I had just twenty days to pack up my belongings and find an apartment in DC, a city I barely knew. Little did I know how physically and emotionally challenging the move process would be.
On September 11, I lived with a roommate in a cute old tenement on Cornelia Street in Greenwich Village. I recall getting out of bed, and going into the living room as she got ready to leave for work.
“I think I heard a plane crash,” I told Kelly as I rubbed sleep from my eyes.
“Go back to bed,” Kelly said with an eyeroll.
[OK what she really said was “go back to bed crackhead.” I don’t think Kelly liked me that much and while I was going out pretty much every night that summer, cocktails and beer were my inebriants of choice, thank you very much.]

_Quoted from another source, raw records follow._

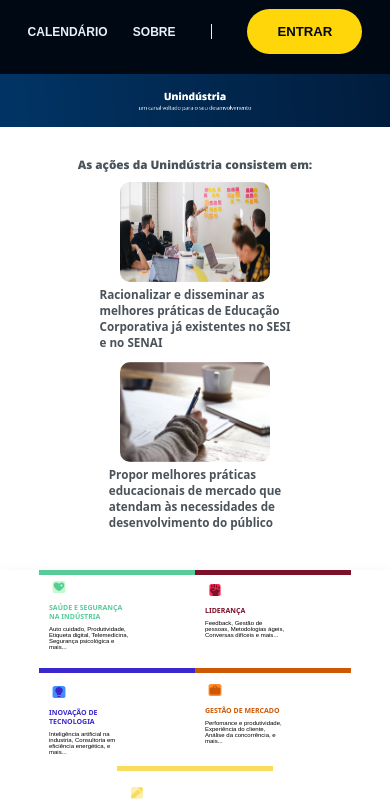
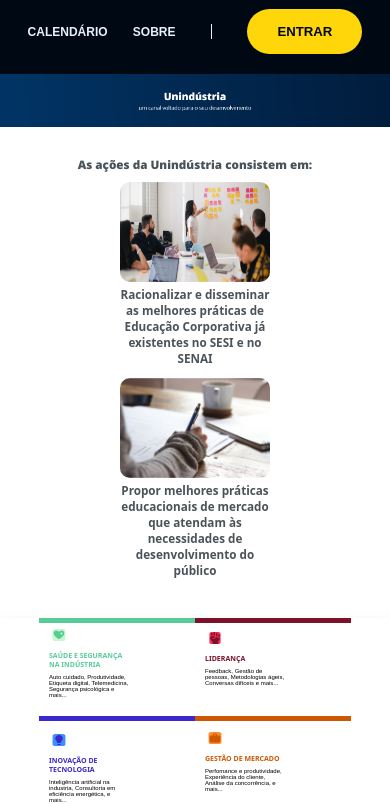
Before and after one commit to franciscoGimenes/semestral, a plain HTML site: page html/ComoFunciona.html in a window 390 px wide. Shown: the part 73-877 px from the top of the page. Drawn offline with nearby package versions, Linux system fonts and the light colour scheme; a web font is replaced by a local one.

```diff
--- a/css/Comofunciona.css
+++ b/css/Comofunciona.css
@@ -464,6 +464,9 @@
    .img_saude{
     padding: 0 0 10px;
    }
-
+   .texto_comoFunciona, .texto_cursos{
+    width: 40vw;
+    text-align: center;
+   }
 
 }
--- a/html/ComoFunciona.html
+++ b/html/ComoFunciona.html
@@ -62,7 +62,7 @@
         </div>
 
         <div class="texto_comoFunciona">
-            <h3>Racionalizar e disseminar as <br>melhores práticas de Educação <br> Corporativa já existentes no SESI<br> e no SENAI</h3>
+            <h3>Racionalizar e disseminar as melhores práticas de Educação  Corporativa já existentes no SESI e no SENAI</h3>
         </div>
     </div>
 
@@ -75,7 +75,7 @@
         </div>
 
         <div class="texto_cursos">
-            <h3> Propor melhores práticas <br> educacionais de mercado que <br>atendam às necessidades de<br>desenvolvimento do público </h3>
+            <h3> Propor melhores práticas educacionais de mercado que atendam às necessidades de desenvolvimento do público </h3>
         </div>
     </div>
 
```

I tried to go back to sleep but failed. Some time passed and I decided to go to Grey Dog, my local coffee shop. And that’s when the world started falling apart. I had been right, in a way, about a plane, but instead of crashing to the ground, it had been flown into one of America’s most recognizable edifices, the World Trade Center. Later I learned that the first jet’s path had, in fact, been right over my apartment, down Sixth Avenue.
The sequence of my memories has blurred. I remember calling my mother who asked me to stay home and avoid the subways. I also called my former roommate Kristen who had been staffed on projects based in the WTC for Andersen Consulting previously, but was now based in Chicago, leaving a message of gratitude that she no longer worked there.
And then I got coffee. The shop was abuzz with the news. Was it an accident? How did pilots avoid the tall buildings every other day, but not today? I was immediately suspicious.
I believe the second plane hit as I walked home from Grey Dog. I went home for my camera, feeling strange about doing so I only took three photos.
Days of horror followed. Lots of CNN. Trouble making or receiving calls to tell people I was safe and OK. And packing for the move to DC, feeling even worse about leaving.
Several days immediately following 9/11, I walked up to Union Square (no buses or subways ran for a while) and saw movies, as much for the air free of concrete dust as for the distraction. On 9/18 I took a few photos at the make-shift memorial there.
And suddenly it’s ten years later. I’m ten years older, but as happy as a kid to be back in my beloved New York. Now I live in Brooklyn. For as great as Manhattan is, I think I needed a fresh experience and as the sad anniversary arrives, I feel even more confident of my decision to try somewhere new.
I like to think that I don’t waste time thinking or worrying about events beyond my control, but today I have a single request:
Please let September 11, 2011 pass without incident.